I want to state one more time the most important thing for me is to ensure no one dies alone.
What kind of reach are you looking at for it, statewide or nationwide? And will it be open to anyone over a certain age?
We are starting statewide. Our goal is to go nationwide. We will be serving those who live in nursing homes and are receiving palliative care.
There are 6 million people who fall into this care. Palliative care is [when] a doctor has said it is not in their best interest to cure, just try to manage. There are no age limits.
If you do get the necessary funding for the Bucket List Foundation, how will it work, exactly? Will there be an application process for participants, or will they be nominated somehow?
We will go around to nursing homes and see if they want to participate.
The foundation’s president, Rebekah Elling, is a social worker at Mission Nursing Home, and our director of volunteers, Heide Larsen, is its director of nursing.
They both agree nursing homes are short-staffed and underfunded, and would be grateful for our services.
There would be an application to fill out by the nursing home social worker or a family member.
Will all granted wishes come directly from the foundation, or will there be a website where people can donate their time or resources to help out with those you’re unable to pay for?
Fiscally the foundation will rely on grants and donations.

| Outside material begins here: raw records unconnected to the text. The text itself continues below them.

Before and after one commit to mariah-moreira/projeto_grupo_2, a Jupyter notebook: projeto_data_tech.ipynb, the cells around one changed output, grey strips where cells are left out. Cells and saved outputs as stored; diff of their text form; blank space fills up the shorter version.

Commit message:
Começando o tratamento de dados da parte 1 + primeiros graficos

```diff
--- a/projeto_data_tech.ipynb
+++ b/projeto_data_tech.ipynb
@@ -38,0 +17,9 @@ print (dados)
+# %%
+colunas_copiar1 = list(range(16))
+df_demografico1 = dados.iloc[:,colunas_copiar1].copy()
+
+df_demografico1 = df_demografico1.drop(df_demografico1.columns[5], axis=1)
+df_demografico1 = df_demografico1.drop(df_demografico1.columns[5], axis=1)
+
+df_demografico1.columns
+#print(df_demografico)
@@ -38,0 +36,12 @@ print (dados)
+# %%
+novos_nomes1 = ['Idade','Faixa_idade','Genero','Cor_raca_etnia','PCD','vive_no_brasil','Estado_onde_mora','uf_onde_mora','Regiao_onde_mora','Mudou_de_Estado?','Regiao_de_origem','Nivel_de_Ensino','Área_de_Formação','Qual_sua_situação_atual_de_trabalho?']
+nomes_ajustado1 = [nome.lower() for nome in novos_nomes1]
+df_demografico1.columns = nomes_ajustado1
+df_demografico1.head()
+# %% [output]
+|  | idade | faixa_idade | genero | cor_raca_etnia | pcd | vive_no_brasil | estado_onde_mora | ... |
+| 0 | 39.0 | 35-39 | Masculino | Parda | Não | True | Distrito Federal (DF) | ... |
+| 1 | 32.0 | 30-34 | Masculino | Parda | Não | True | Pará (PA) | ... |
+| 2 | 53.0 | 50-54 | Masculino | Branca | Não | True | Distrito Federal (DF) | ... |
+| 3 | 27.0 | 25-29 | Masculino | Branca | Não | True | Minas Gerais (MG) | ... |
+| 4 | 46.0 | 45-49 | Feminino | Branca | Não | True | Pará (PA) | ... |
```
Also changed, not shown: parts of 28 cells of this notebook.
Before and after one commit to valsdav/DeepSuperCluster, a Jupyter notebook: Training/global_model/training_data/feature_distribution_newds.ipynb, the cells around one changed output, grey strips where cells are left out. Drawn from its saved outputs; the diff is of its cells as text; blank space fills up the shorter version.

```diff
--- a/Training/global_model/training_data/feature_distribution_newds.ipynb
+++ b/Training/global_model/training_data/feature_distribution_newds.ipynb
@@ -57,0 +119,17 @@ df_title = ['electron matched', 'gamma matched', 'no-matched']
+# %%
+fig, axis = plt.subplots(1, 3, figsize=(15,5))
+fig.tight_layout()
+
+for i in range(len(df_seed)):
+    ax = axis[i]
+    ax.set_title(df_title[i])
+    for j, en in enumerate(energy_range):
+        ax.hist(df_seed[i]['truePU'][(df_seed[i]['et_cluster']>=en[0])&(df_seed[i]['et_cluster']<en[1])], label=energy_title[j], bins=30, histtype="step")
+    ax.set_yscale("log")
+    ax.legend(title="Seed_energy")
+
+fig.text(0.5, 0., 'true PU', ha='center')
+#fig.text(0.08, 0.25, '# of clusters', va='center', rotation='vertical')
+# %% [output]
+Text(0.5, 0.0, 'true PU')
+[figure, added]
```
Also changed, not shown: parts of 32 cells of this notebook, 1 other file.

This money source will allow us to fulfill “bucket list” dreams.
I will give you an example: Let’s say someone’s bucket list had on it going to see the Grand Canyon.
The foundation would pay to send the resident, the volunteer, family member and, if necessary, a volunteer nurse.
The volunteer will be the one who has been visiting the resident.
The situation as far as who goes would depend on various conditions, but the volunteer and/or a family member should be there to share in the experience.
The foundation will pay all costs.
The volunteers would need to fill out an application, be trained by our staff and pass a background test before going into a nursing home.
We hope we will find people who want to donate their time for a great experience for the resident as well as the volunteer.
I must say again the foundation will run solely on the support of grants and donations
If someone’s reading this and interested in helping you out, what’s the best way to do so?
If anyone is interested in donating or applying to be a volunteer, please contact me at firstname.lastname@example.org. Our website is www.the-bucket-list-foundation.org.